> [Task directions]
Scan the data below for lines holding the word "ImTwitter", and copy each line found.

> [Data extract]
== Segment start ==
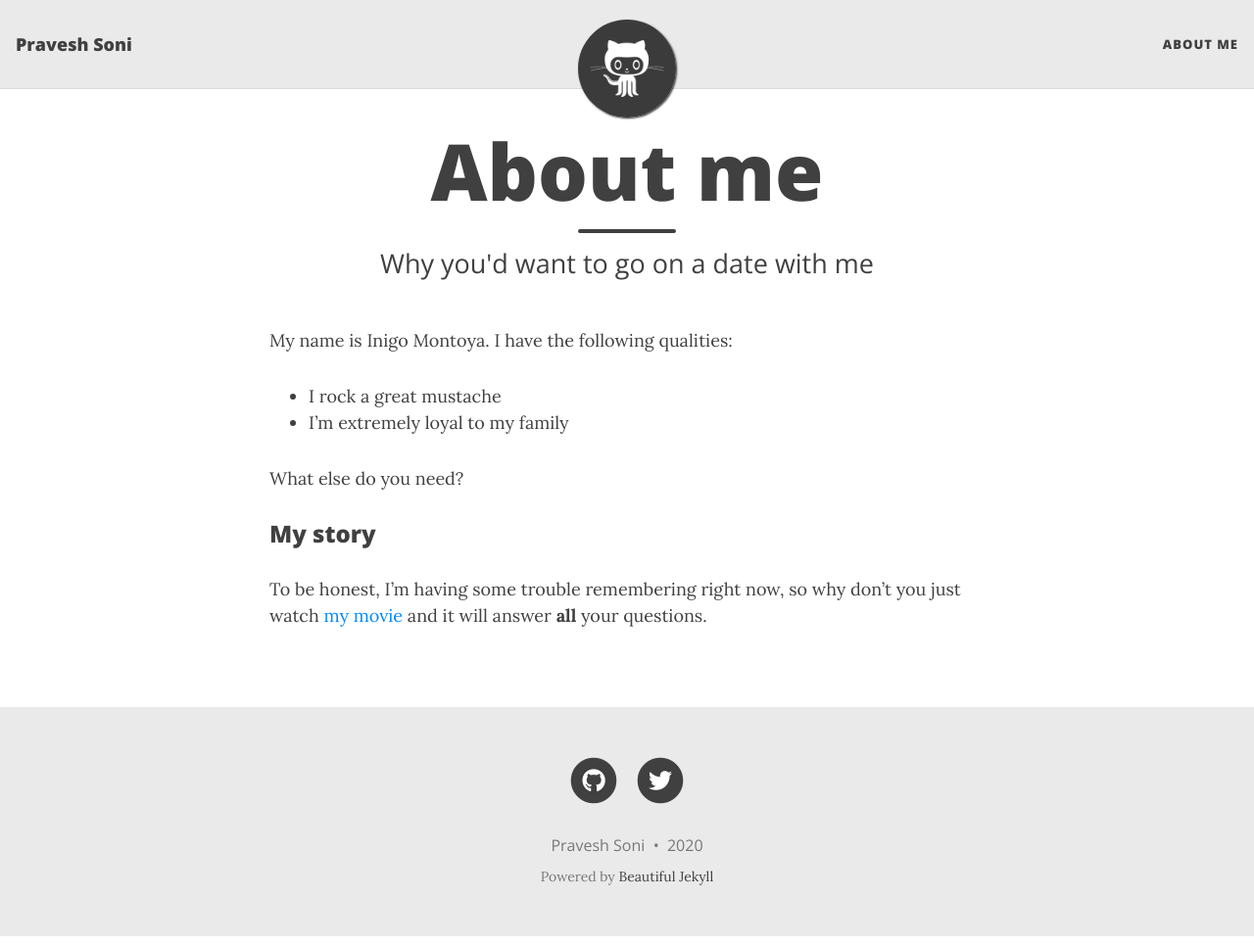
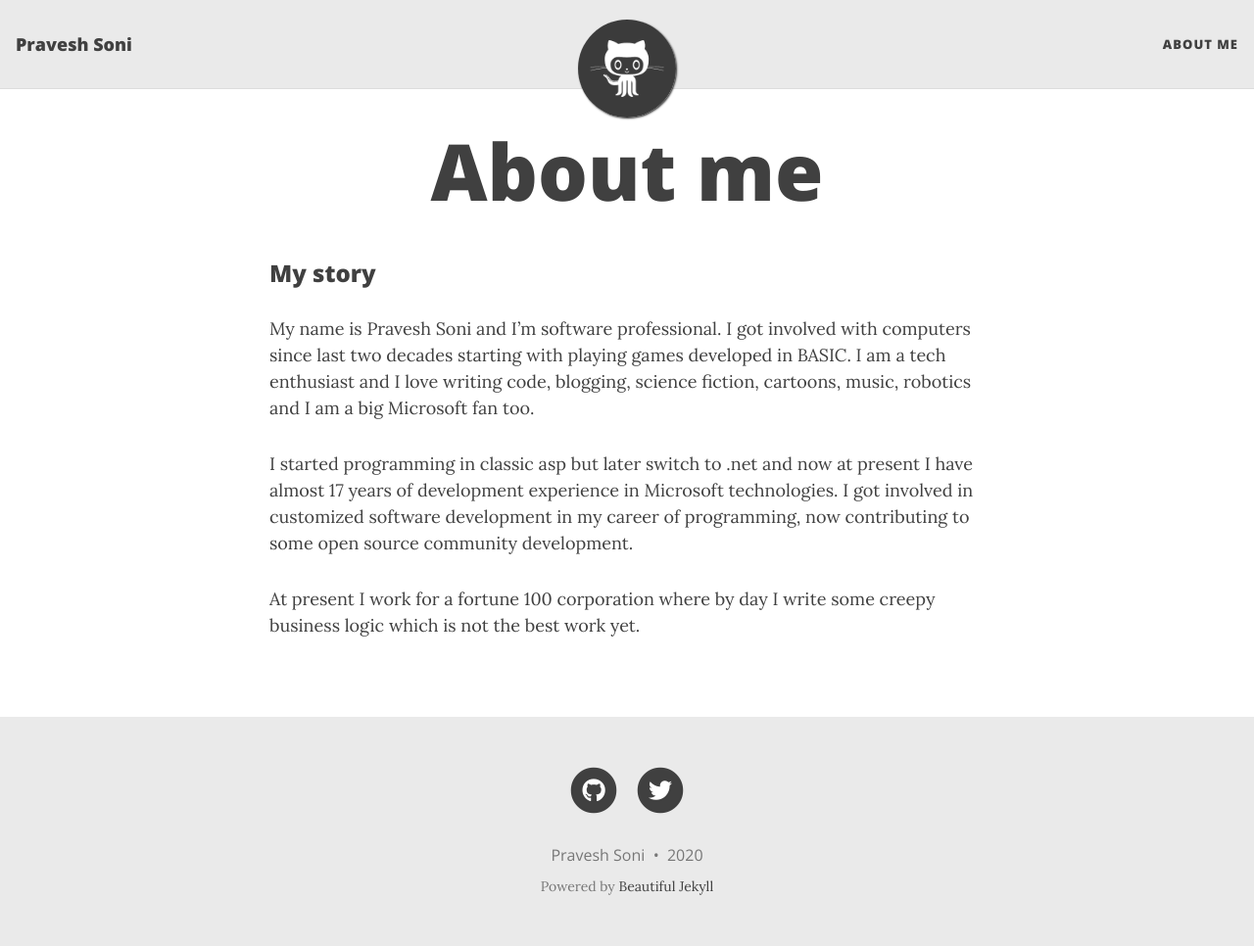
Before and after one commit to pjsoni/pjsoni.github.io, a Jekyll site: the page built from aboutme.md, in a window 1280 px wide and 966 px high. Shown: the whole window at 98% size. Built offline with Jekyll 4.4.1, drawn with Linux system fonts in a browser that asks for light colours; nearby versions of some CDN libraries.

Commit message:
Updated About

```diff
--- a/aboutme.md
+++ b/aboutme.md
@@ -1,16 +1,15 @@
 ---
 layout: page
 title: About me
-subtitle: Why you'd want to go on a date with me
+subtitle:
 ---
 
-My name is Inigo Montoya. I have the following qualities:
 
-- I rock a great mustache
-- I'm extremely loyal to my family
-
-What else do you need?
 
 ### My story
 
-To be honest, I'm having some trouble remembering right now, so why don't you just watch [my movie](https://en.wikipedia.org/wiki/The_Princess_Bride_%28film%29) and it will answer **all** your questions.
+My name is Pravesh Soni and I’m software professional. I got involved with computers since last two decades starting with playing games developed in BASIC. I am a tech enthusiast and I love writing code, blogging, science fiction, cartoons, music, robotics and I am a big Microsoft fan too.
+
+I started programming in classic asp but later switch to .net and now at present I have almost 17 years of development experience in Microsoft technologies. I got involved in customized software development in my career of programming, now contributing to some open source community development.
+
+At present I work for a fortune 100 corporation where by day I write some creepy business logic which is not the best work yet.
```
== Segment end ==
== Segment start ==
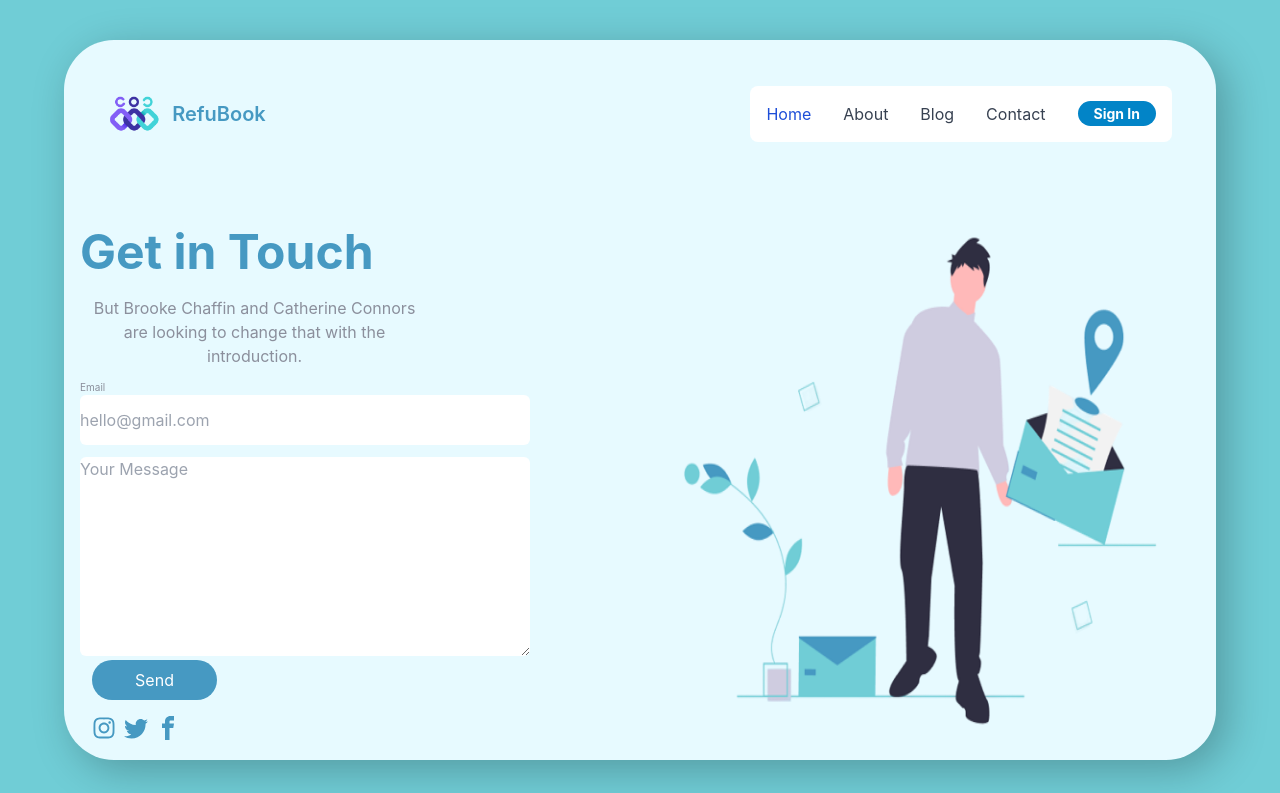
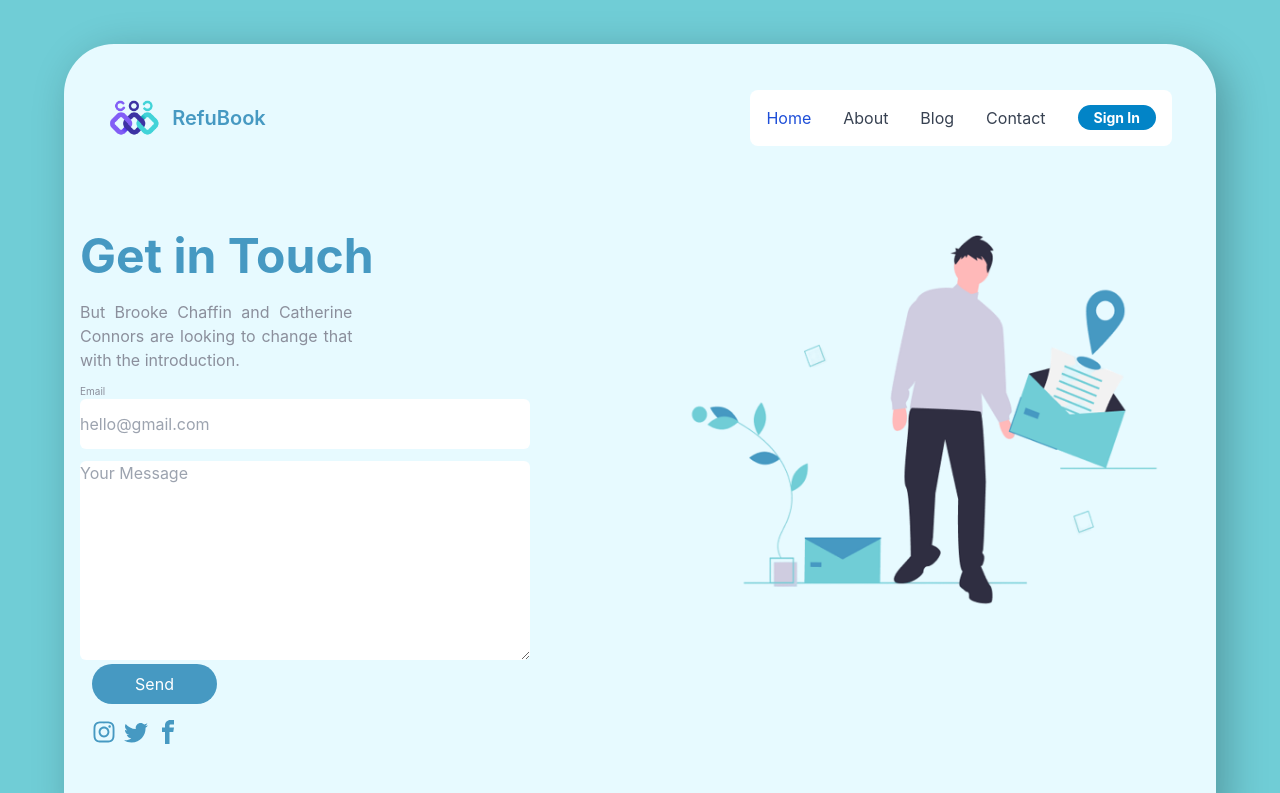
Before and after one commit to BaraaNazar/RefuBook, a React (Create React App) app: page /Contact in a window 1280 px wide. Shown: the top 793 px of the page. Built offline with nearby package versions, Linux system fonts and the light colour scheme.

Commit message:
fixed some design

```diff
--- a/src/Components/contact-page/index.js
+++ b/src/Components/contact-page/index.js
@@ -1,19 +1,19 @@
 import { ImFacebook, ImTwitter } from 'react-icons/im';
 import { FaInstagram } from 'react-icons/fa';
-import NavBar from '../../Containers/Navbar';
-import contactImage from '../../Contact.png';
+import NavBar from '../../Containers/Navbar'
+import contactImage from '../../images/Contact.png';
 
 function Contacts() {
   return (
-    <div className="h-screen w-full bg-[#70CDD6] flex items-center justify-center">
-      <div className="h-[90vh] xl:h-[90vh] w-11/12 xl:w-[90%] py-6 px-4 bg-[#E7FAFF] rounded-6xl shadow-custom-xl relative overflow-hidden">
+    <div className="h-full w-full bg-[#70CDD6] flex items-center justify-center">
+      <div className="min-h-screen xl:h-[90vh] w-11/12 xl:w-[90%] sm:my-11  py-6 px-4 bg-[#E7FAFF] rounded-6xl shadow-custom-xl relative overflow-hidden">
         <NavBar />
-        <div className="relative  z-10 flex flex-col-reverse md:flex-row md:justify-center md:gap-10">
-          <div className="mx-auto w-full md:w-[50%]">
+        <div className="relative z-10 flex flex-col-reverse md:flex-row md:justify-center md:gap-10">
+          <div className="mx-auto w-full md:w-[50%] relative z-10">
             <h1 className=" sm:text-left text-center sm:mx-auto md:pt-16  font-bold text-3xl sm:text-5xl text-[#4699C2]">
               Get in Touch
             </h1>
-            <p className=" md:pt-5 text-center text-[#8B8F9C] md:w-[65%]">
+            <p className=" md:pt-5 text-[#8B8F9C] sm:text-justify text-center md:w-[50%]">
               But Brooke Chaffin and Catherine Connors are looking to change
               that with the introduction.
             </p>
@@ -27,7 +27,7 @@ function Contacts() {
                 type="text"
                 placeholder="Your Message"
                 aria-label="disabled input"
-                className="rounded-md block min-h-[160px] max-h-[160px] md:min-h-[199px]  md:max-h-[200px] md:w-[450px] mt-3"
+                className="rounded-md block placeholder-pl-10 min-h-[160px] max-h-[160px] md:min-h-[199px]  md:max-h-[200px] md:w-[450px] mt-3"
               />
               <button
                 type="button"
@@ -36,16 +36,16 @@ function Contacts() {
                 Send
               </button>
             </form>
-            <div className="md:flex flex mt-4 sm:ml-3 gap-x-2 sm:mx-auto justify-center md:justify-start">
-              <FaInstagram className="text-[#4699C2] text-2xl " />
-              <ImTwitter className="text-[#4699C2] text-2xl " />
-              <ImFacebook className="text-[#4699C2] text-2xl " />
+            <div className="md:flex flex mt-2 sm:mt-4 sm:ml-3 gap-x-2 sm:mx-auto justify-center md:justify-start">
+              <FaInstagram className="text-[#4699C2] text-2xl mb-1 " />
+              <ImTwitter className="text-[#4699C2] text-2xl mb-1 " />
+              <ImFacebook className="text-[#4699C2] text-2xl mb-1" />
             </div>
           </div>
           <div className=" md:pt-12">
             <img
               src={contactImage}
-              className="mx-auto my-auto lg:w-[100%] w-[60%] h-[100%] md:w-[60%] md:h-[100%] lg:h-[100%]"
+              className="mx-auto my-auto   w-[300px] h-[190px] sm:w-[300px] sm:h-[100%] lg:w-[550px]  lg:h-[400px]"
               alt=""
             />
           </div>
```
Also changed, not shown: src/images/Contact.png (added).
== Segment end ==
> [Task output]
 import { ImFacebook, ImTwitter } from 'react-icons/im';
-              <ImTwitter className="text-[#4699C2] text-2xl " />
+              <ImTwitter className="text-[#4699C2] text-2xl mb-1 " />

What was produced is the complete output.